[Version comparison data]
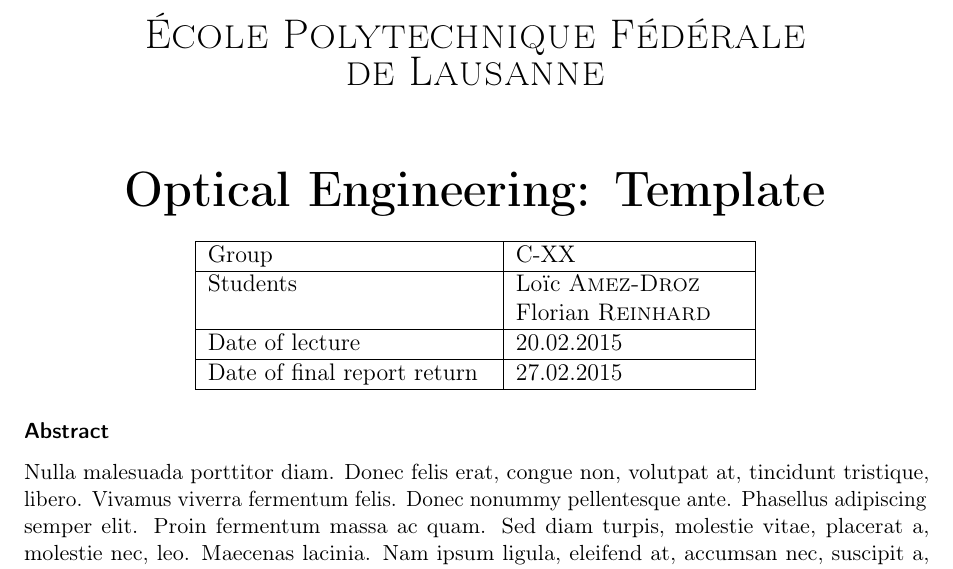
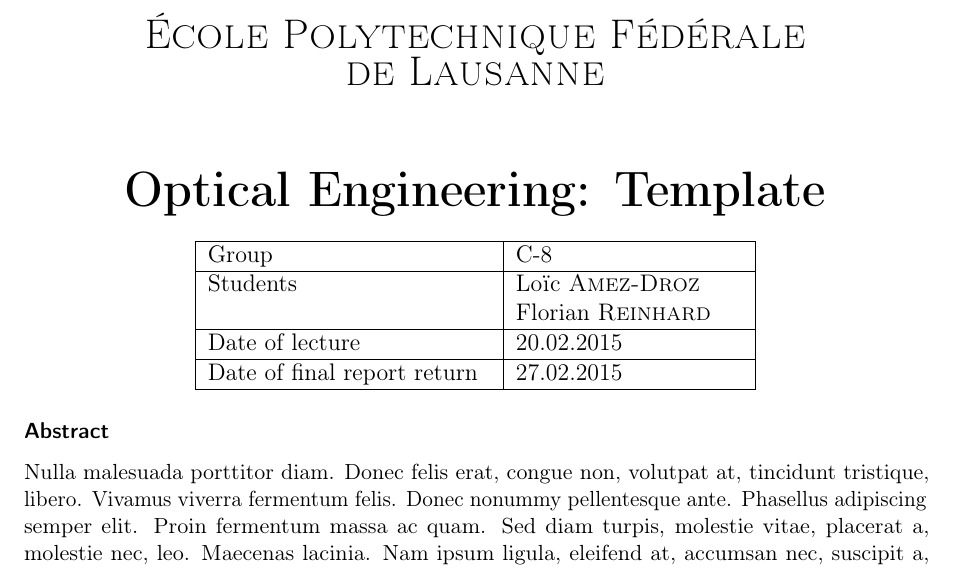
Before and after one commit to froj/optics-lab, a LaTeX document (template/rapport.tex, which reads template/titlepage.tex): part of page 1 of 2, cut so that both start at the same text. Compiled offline with pdfLaTeX.

Commit message:
added group number to template

```diff
--- a/template/titlepage.tex
+++ b/template/titlepage.tex
@@ -4,7 +4,7 @@
     {\huge \bfseries Optical Engineering: Template}\\[0.4cm]
     \begin{tabular}{|p{5cm}|p{4cm}|}
         \hline
-        Group & C-XX \\ \hline
+        Group & C-8 \\ \hline
         Students & Loïc \textsc{Amez-Droz} \newline Florian \textsc{Reinhard} \\ \hline
         Date of lecture & 20.02.2015 \\ \hline
         Date of final report return & 27.02.2015 \\ \hline
```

- **Assignment**
Once the pictures are set aside, repeat the data above exactly.

- **Response to the exercise**
Before and after one commit to froj/optics-lab, a LaTeX document (template/rapport.tex, which reads template/titlepage.tex): part of page 1 of 2, cut so that both start at the same text. Compiled offline with pdfLaTeX.

Commit message:
added group number to template

```diff
--- a/template/titlepage.tex
+++ b/template/titlepage.tex
@@ -4,7 +4,7 @@
     {\huge \bfseries Optical Engineering: Template}\\[0.4cm]
     \begin{tabular}{|p{5cm}|p{4cm}|}
         \hline
-        Group & C-XX \\ \hline
+        Group & C-8 \\ \hline
         Students & Loïc \textsc{Amez-Droz} \newline Florian \textsc{Reinhard} \\ \hline
         Date of lecture & 20.02.2015 \\ \hline
         Date of final report return & 27.02.2015 \\ \hline
```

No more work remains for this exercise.